There is currently a bipartisan bill that is seeking to increase employment-based green cards by using accumulated backlogs since 1992 and then exempt these “recaptured” backlogs from the 7% per-country limitation.
How is this possible and how is it moving forward?
The bill was filed on March 10, 2023 by Representative Raja Krishnamoorthi, the Democratic congressman from Illinois. He proposed it as the Eliminating Backlogs Act of 2023.
Why does this matter?
Every year, the United States only allots 140,000 employment-based green cards. From this allotment, individuals from any one country cannot be issued more than 7% of this each year.
This cap has proven to be insufficient as there are several countries where many green card applicants come from, like China, India, Mexico, and the Philippines. And with a lot of applications competing for a small allotment, a lot inevitably find their way to the backlog. And this has lasted for decades.
Due to many factors, such as administrative delay and the pandemic, employment-based green card backlogs have reached 1.6 million by the end of 2022.
This is a problem, especially since the United States has had a labor shortage for a while now despite many immigrants eager to work for American companies.
Where the bill comes in
The proposed Eliminating Backlogs Act of 2023 aims to end the decades-long backlogs and assuage the labor shortage at the same time.

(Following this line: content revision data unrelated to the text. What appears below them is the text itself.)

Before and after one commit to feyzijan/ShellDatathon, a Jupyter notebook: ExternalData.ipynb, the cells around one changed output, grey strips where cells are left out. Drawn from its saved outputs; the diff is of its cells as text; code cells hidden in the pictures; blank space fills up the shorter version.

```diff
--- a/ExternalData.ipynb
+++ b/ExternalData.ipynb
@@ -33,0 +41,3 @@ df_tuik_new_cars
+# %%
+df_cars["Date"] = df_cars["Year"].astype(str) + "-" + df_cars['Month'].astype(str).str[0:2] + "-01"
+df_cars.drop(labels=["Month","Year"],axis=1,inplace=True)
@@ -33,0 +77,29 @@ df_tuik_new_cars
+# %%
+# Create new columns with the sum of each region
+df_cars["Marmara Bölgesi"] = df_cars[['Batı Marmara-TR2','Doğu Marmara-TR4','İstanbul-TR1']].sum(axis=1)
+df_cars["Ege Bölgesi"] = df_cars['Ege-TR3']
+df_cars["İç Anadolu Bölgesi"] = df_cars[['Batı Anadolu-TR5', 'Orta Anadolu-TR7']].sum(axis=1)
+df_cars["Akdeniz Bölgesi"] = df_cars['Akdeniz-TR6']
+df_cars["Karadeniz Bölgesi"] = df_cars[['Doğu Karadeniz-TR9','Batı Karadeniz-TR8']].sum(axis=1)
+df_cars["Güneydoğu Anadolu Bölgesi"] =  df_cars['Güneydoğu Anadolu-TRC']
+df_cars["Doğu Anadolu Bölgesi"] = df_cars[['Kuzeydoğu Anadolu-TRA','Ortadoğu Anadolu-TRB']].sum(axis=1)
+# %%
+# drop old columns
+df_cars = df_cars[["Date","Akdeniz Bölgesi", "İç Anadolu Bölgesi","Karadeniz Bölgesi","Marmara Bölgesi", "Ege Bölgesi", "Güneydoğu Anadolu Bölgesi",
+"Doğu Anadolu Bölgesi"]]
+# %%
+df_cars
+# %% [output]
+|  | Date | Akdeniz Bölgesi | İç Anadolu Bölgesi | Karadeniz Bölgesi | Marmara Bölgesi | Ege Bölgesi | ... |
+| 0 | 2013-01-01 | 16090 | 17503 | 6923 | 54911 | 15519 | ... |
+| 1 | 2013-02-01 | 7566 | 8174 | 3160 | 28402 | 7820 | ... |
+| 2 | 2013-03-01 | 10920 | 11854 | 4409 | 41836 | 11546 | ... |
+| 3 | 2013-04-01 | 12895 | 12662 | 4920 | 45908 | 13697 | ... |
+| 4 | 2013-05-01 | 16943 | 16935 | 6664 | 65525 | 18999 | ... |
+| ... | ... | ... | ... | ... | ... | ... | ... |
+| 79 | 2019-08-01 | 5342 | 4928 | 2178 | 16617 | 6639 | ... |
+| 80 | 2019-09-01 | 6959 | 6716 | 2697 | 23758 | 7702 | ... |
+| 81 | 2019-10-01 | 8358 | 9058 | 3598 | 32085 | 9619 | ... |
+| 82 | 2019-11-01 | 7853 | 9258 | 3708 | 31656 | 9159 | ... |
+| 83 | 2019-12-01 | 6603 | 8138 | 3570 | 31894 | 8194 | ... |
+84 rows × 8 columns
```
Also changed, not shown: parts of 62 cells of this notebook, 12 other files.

While the bill is expected to garner support from immigrant workers, it may face an uphill battle in Congress as previous efforts to increase the green card caps and decrease the backlogs have stalled.

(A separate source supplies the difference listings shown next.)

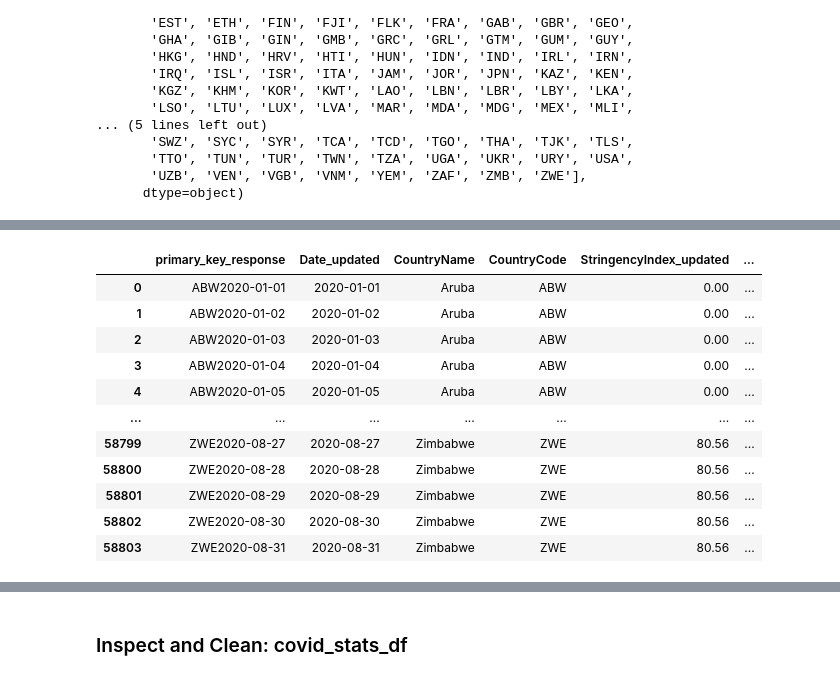
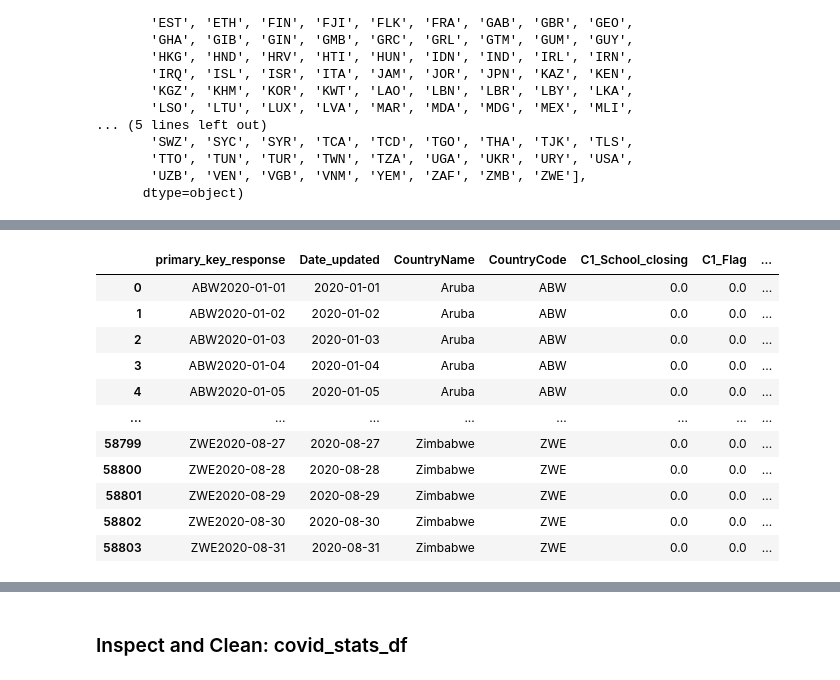
Before and after one commit to pmmfs/capstone-project, a Jupyter notebook: analysis_gov_regulation_impact/initial_cleaning.ipynb, the cells around one changed output, grey strips where cells are left out. Cells and saved outputs as stored; diff of their text form; code cells hidden in the pictures.

```diff
--- a/analysis_gov_regulation_impact/initial_cleaning.ipynb
+++ b/analysis_gov_regulation_impact/initial_cleaning.ipynb
@@ -355,50 +387,86 @@ government_regulation_df.rename(columns={"StringencyIndex":"StringencyIndex_upda
+# %%
+government_regulation_df.rename(columns={"C1_School closing":"C1_School_closing",
+                                        "C2_Workplace closing":"C2_Workplace_closing",
+                                        "C3_Cancel public events":"C3_Cancel_public_events",
+                                        "C4_Restrictions on gatherings":"C4_Restrictions_on_gatherings",
+                                        "C5_Close public transport":"C5_Close_public_transport",
+                                        "C6_Stay at home requirements":"C6_Stay_at_home_requirements",
+                                        "C7_Restrictions on internal movement":"C7_Restrictions_on_internal_movement",
+                                        "C8_International travel controls":"C8_International_travel_controls",
+                                        "E1_Income support":"E1_Income_support",
+                                        "H1_Public information campaigns":"H1_Public_information_campaigns",
+                                        "StringencyIndex":"StringencyIndex_updated",
+                                        "StringencyLegacyIndex":"StringencyLegacyIndex_updated",
+                                        "GovernmentResponseIndex":"GovernmentResponseIndex_updated",
+                                        "ContainmentHealthIndex":"ContainmentHealthIndex_updated",
+                                        "EconomicSupportIndex":"EconomicSupportIndex_updated"
+                                        },inplace=True)
 # %%
 # Create new column - primary_key
 government_regulation_df["primary_key_response"] = government_regulation_df["CountryCode"] + government_regulation_df["Date_updated"].astype(str)
 # %%
 # Create new column - percentage change
 government_regulation_df["percentage_change_stringency"] = government_regulation_df["StringencyIndex_updated"].pct_change()*100
 government_regulation_df['percentage_change_stringency'].fillna(0, inplace=True)
 
 government_regulation_df["percentage_change_GovernmentResponse"] = government_regulation_df["GovernmentResponseIndex_updated"].pct_change()*100
 government_regulation_df['percentage_change_GovernmentResponse'].fillna(0, inplace=True)
 
 government_regulation_df["percentage_change_ContainmentHealth"] = government_regulation_df["ContainmentHealthIndex_updated"].pct_change()*100
 government_regulation_df['percentage_change_ContainmentHealth'].fillna(0, inplace=True)
 
 government_regulation_df["percentage_change_EconomicSupport"] = government_regulation_df["EconomicSupportIndex_updated"].pct_change()*100
 government_regulation_df['percentage_change_EconomicSupport'].fillna(0, inplace=True)
 
 government_regulation_df = government_regulation_df[['primary_key_response',
-                                                           'Date_updated',
-                                                           'CountryName',
-                                                           'CountryCode',
-                                                           'StringencyIndex_updated',
-                                                           'percentage_change_stringency',
-                                                           'StringencyLegacyIndex_updated',
-                                                           'GovernmentResponseIndex_updated',
-                                                           'percentage_change_GovernmentResponse',
-                                                           'ContainmentHealthIndex_updated',
-                                                           'percentage_change_ContainmentHealth',
-                                                           'EconomicSupportIndex_updated',
-                                                           'percentage_change_EconomicSupport'
-                                                          ]]
+                                                     'Date_updated',
+                                                     'CountryName',
+                                                     'CountryCode',
+                                                     'C1_School_closing',
+                                                     'C1_Flag',
+                                                     'C2_Workplace_closing',
+                                                     'C2_Flag',
+                                                     'C3_Cancel_public_events',
+                                                     'C3_Flag',
+                                                     'C4_Restrictions_on_gatherings',
+                                                     'C4_Flag',
+                                                     'C5_Close_public_transport',
+                                                     'C5_Flag',
+                                                     'C6_Stay_at_home_requirements',
+                                                     'C6_Flag',
+                                                     'C7_Restrictions_on_internal_movement',
+                                                     'C7_Flag',
+                                                     'C8_International_travel_controls',
+                                                     'E1_Income_support',
+                                                     'E1_Flag',
+                                                     'H1_Public_information_campaigns',
+                                                     'H1_Flag',
+                                                     'StringencyIndex_updated',
+                                                     'percentage_change_stringency',
+                                                     'StringencyLegacyIndex_updated',
+                                                     'GovernmentResponseIndex_updated',
+                                                     'percentage_change_GovernmentResponse',
+                                                     'ContainmentHealthIndex_updated',
+                                                     'percentage_change_ContainmentHealth',
+                                                     'EconomicSupportIndex_updated',
+                                                     'percentage_change_EconomicSupport'
+                                                    ]]
 
 
 # Replace inf with 0
 government_regulation_df.replace(np.inf, 0, inplace=True)
 
 government_regulation_df
 # %% [output]
-|  | primary_key_response | Date_updated | CountryName | CountryCode | StringencyIndex_updated | ... |
-| 0 | ABW2020-01-01 | 2020-01-01 | Aruba | ABW | 0.00 | ... |
-| 1 | ABW2020-01-02 | 2020-01-02 | Aruba | ABW | 0.00 | ... |
-| 2 | ABW2020-01-03 | 2020-01-03 | Aruba | ABW | 0.00 | ... |
-| 3 | ABW2020-01-04 | 2020-01-04 | Aruba | ABW | 0.00 | ... |
-| 4 | ABW2020-01-05 | 2020-01-05 | Aruba | ABW | 0.00 | ... |
-| ... | ... | ... | ... | ... | ... | ... |
-| 58799 | ZWE2020-08-27 | 2020-08-27 | Zimbabwe | ZWE | 80.56 | ... |
-| 58800 | ZWE2020-08-28 | 2020-08-28 | Zimbabwe | ZWE | 80.56 | ... |
-| 58801 | ZWE2020-08-29 | 2020-08-29 | Zimbabwe | ZWE | 80.56 | ... |
-| 58802 | ZWE2020-08-30 | 2020-08-30 | Zimbabwe | ZWE | 80.56 | ... |
-| 58803 | ZWE2020-08-31 | 2020-08-31 | Zimbabwe | ZWE | 80.56 | ... |
+|  | primary_key_response | Date_updated | CountryName | CountryCode | C1_School_closing | C1_Flag | ... |
+| 0 | ABW2020-01-01 | 2020-01-01 | Aruba | ABW | 0.0 | 0.0 | ... |
+| 1 | ABW2020-01-02 | 2020-01-02 | Aruba | ABW | 0.0 | 0.0 | ... |
+| 2 | ABW2020-01-03 | 2020-01-03 | Aruba | ABW | 0.0 | 0.0 | ... |
+| 3 | ABW2020-01-04 | 2020-01-04 | Aruba | ABW | 0.0 | 0.0 | ... |
+| 4 | ABW2020-01-05 | 2020-01-05 | Aruba | ABW | 0.0 | 0.0 | ... |
+| ... | ... | ... | ... | ... | ... | ... | ... |
+| 58799 | ZWE2020-08-27 | 2020-08-27 | Zimbabwe | ZWE | 0.0 | 0.0 | ... |
+| 58800 | ZWE2020-08-28 | 2020-08-28 | Zimbabwe | ZWE | 0.0 | 0.0 | ... |
+| 58801 | ZWE2020-08-29 | 2020-08-29 | Zimbabwe | ZWE | 0.0 | 0.0 | ... |
+| 58802 | ZWE2020-08-30 | 2020-08-30 | Zimbabwe | ZWE | 0.0 | 0.0 | ... |
+| 58803 | ZWE2020-08-31 | 2020-08-31 | Zimbabwe | ZWE | 0.0 | 0.0 | ... |
```
Also changed, not shown: parts of 10 cells of this notebook, 8 other files.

Want to know how this will affect you? Reach out to your trusted immigration lawyer.